We examine the worsening relations between Taipei and Beijing after Chinese and US diplomats gather to discuss the issue in Switzerland.
Plus, we ask whether sanctions are fit for purpose and tuck into the World’s 50 Best Restaurants list.
A.M. Edition for Oct. 6. WSJ’s Rochelle Toplensky explains what went wrong in Britain’s energy transition and what other countries can learn from this. The Senate prepares another vote on raising the U.S. debt limit.
New Zealand raises interest rates as more central banks worry about rising inflation. Hundreds more join the oil spill cleanup in California. Plus, how the world’s biggest toy maker, Lego, stayed popular during the pandemic. Peter Granitz hosts.
What can be done to heal the rift between Algeria and France as diplomatic tensions lead to a ban of French military aircraft from Algerian airspace?
Plus, the case of the exiled Catalan leader Carles Puidgemont and the latest cinema news.
The court will be tackling just about every judicial and social flashpoint in the country during the term that starts today; our correspondent lays out the considerable stakes.
A vast and costly die-off of Britain’s trees could have been averted simply and cheaply: just let them stay put. And why hotels are such ideal backdrops for filmmakers and scriptwriters.
We ask what effect Russia’s private military company the Wagner Group might have on regional stability if deployed to fight insurgents in Mali.
Plus, will the Bulgaria-North Macedonia dispute harm Albania’s EU accession talks? And what North Korea’s recent missile launch tells us about its nuclear capabilities.
A.M. Edition for Sept. 30. WSJ’s Sune Engel Rasmussen describes life under Taliban rule and the worries about Afghanistan’s economy. Britney Spears’s father is suspended as conservator of her $60 million estate.
Facebook is scheduled to testify at a Senate hearing about its products’ effects on young people’s mental health. And, the science behind Covid-19 transmission on planes.
We discuss the US military’s Pentagon hearings concerning the withdrawal from Afghanistan. Plus, Russia and Turkey’s latest talks over the war in Syria, the morning’s papers and a roundup of the top business headlines.
Economic collapse and halting international aid following the Taliban’s takeover have compounded shortages that were already deepening; we examine the unfolding disaster.
The verdict in a blockbuster case against Apple might look like a win for the tech giant; a closer read reveals new battle lines. And the data that reveal how polluters behave when regulators are not watching.
President Joe Biden’s requirements for employers to insist on vaccinations are a bold move amid flatlining inoculation rates. But will they work?

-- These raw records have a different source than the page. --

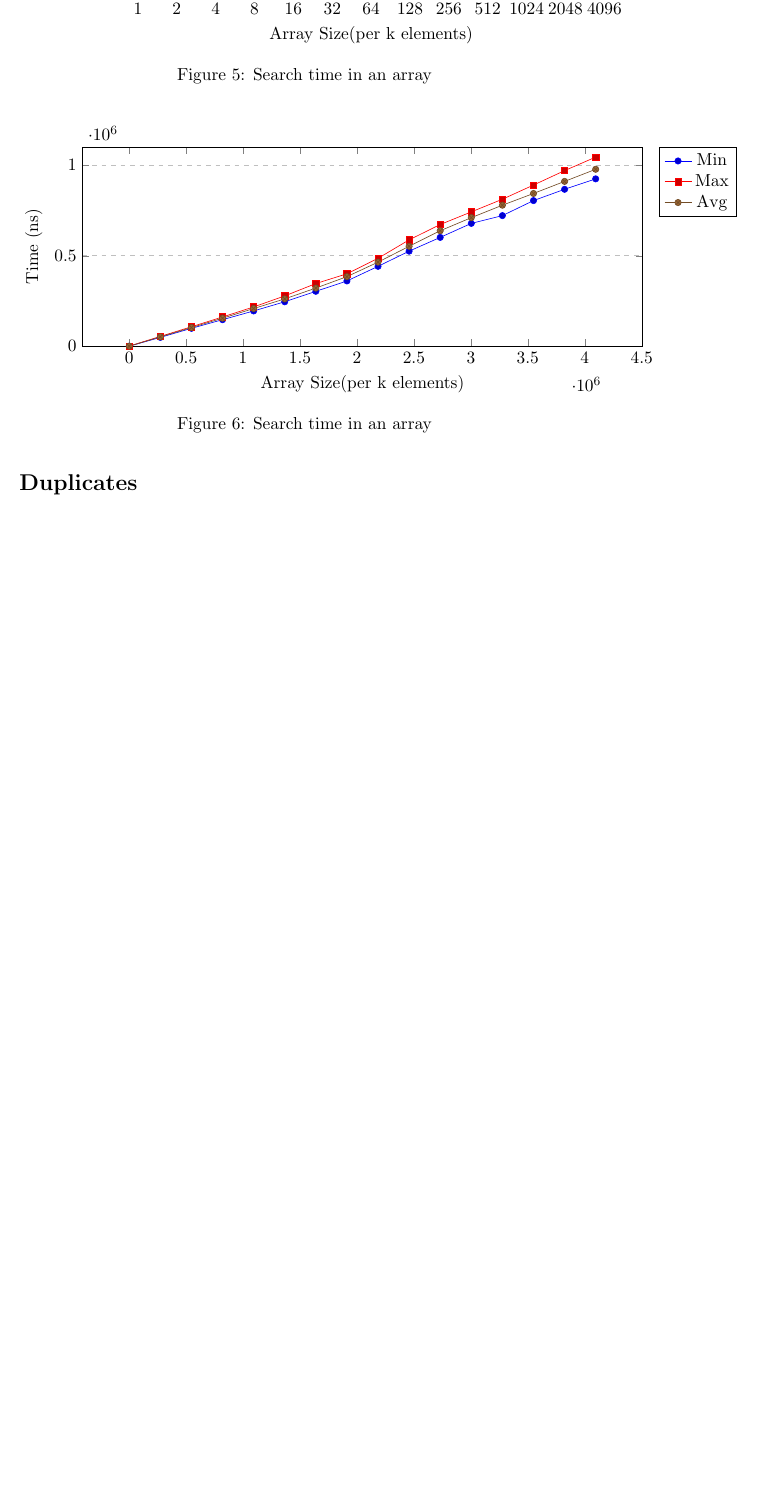
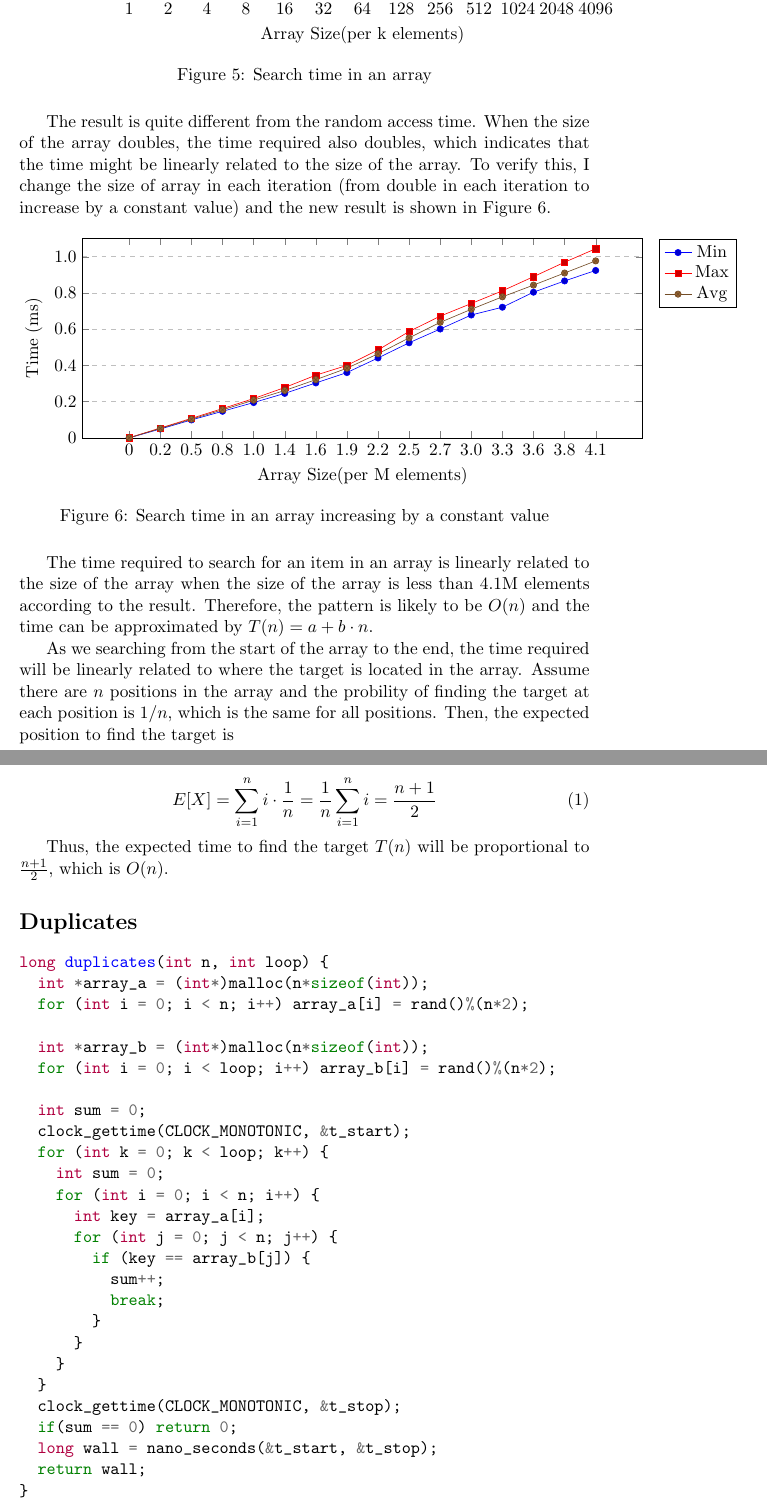
Before and after one commit to zebra314/ID1021-Algorithms-and-Data-Structures, a LaTeX document (assigment1/report_arrays_YingPeiLin.tex): part of page 6 of 6 before the commit and two parts of pages 6 and 7 of 7 after it, the two joined at a grey line, cut so that both start at the same text, the shorter picture padded with empty space. Compiled offline with pdfLaTeX.

Commit message:
Update assigment 1 part 2

```diff
--- a/assigment1/report_arrays_YingPeiLin.tex
+++ b/assigment1/report_arrays_YingPeiLin.tex
@@ -6,6 +6,7 @@
 \usepackage{caption}
 \usepackage{subcaption}
 \usepackage{float}
+\usepackage{amsmath}
 
 \usepackage{pgfplots}
 \pgfplotsset{compat=1.18}
@@ -258,7 +259,7 @@ long search(int n, int loop) {
     }
   }
   clock_gettime(CLOCK_MONOTONIC, &t_stop);
-
+  if(sum == 0) return 0;
   long wall = nano_seconds(&t_start, &t_stop);
   return wall;
 }
@@ -274,12 +275,12 @@ long search(int n, int loop) {
     xmode=log,
     log ticks with fixed point,
     xtick={1000,2000,4000,8000,16000,32000,64000,128000,256000,512000,1024000,2048000,4096000},
-    ytick={0,200000,400000,600000,800000,1000000},
+    ytick={0,200000,400000,600000,800000,1000000,1200000},
     ymajorgrids=true,
     grid style=dashed,
     width=14cm, height=6cm,
     xticklabels={1,2,4,8,16,32,64,128,256,512,1024,2048,4096},
-    yticklabels={0,0.25,0.5,0.75,1,1.25},
+    yticklabels={0,0.2,0.4,0.6,0.8,1.0,1.2},
     legend pos=outer north east,
     scaled y ticks=false,
     ]
@@ -294,22 +295,29 @@ long search(int n, int loop) {
   \label{fig:search_v1}
 \end{figure}
 
+The result is quite different from the random access time. When the size of the array doubles,
+the time required also doubles, which indicates that the time might be linearly related to the
+size of the array. To verify this, I change the size of array in each iteration
+(from double in each iteration to increase by a constant value) and the new result is shown in
+Figure \ref{fig:search_v2}.
 
 \begin{figure}[H]
   \centering
   \begin{tikzpicture}
   \begin{axis}[
-    xlabel={Array Size(per k elements)},
-    ylabel={Time (ns)},
-    % xmode=log,
-    % log ticks with fixed point,
+    xlabel={Array Size(per M elements)},
+    ylabel={Time (ms)},
     ymin=0, ymax=1100000,
-    % xtick={1000,2000,4000,8000,16000,32000,64000,128000,256000,512000,1024000,2048000,4096000},
     ymajorgrids=true,
+    xtick={1000,274000,547000,820000,1093000,1366000,1639000,1912000,2185000,2458000,2731000,3004000,3277000,3550000,3823000,4096000},
+    ytick={0,200000,400000,600000,800000,1000000,1200000},
     grid style=dashed,
     width=14cm, height=6cm,
-    % xticklabels={1,2,4,8,16,32,64,128,256,512,1024,2048,4096},
+    xticklabels={0,0.2,0.5,0.8,1.0,1.4,1.6,1.9,2.2,2.5,2.7,3.0,3.3,3.6,3.8,4.1},
+    yticklabels={0,0.2,0.4,0.6,0.8,1.0,1.2},
     legend pos=outer north east,
+    scaled y ticks=false,
+    scaled x ticks=false,
     ]
     \legend{Min, Max, Avg}
     \addplot table[x index=0, y index=1] {data/search_item_v2.dat};
@@ -318,11 +326,56 @@ long search(int n, int loop) {
   \end{axis}
 
   \end{tikzpicture}
-  \caption{Search time in an array}
+  \caption{Search time in an array increasing by a constant value}
   \label{fig:search_v2}
 \end{figure}
 
+The time required to search for an item in an array is linearly related to the size of the array when
+the size of the array is less than 4.1M elements according to the result. Therefore, the pattern is likely to be $O(n)$ and
+the time can be approximated by $T(n) = a + b \cdot n$.
+
+As we searching from the start of the array to the end, the time required will be linearly related to
+where the target is located in the array.
+Assume there are $n$ positions in the array and the probility of finding the target at each position
+is $1/n$, which is the same for all positions. Then, the expected position to find the target is
+
+\begin{equation}
+  E[X] = \sum_{i=1}^{n} i \cdot \frac{1}{n} = \frac{1}{n} \sum_{i=1}^{n} i = \frac{n+1}{2}
+\end{equation}
+
+Thus, the expected time to find the target $T(n)$ will be proportional to $\frac{n+1}{2}$,
+which is $O(n)$.
 
 \section*{Duplicates}
 
+
+\begin{minted}{c}
+long duplicates(int n, int loop) {
+  int *array_a = (int*)malloc(n*sizeof(int));
+  for (int i = 0; i < n; i++) array_a[i] = rand()%(n*2);
+
+  int *array_b = (int*)malloc(n*sizeof(int));
+  for (int i = 0; i < loop; i++) array_b[i] = rand()%(n*2);
+
+  int sum = 0;
+  clock_gettime(CLOCK_MONOTONIC, &t_start);
+  for (int k = 0; k < loop; k++) {
+    int sum = 0;
+    for (int i = 0; i < n; i++) {
+      int key = array_a[i];
+      for (int j = 0; j < n; j++) {
+        if (key == array_b[j]) {
+          sum++;
+          break;
+        }
+      }
+    }
+  }
+  clock_gettime(CLOCK_MONOTONIC, &t_stop);
+  if(sum == 0) return 0;
+  long wall = nano_seconds(&t_start, &t_stop);
+  return wall;
+}
+\end{minted}
+
 \end{document}
```
Also changed, not shown: assigment1/report_arrays_YingPeiLin.tex (12 more changed lines).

For decades the world’s cities seemed invincible, but the pandemic has hastened and hardened a shift in urban demographics and economics. And an ancient Finnish burial site scrambles notions of gender roles in the distant past.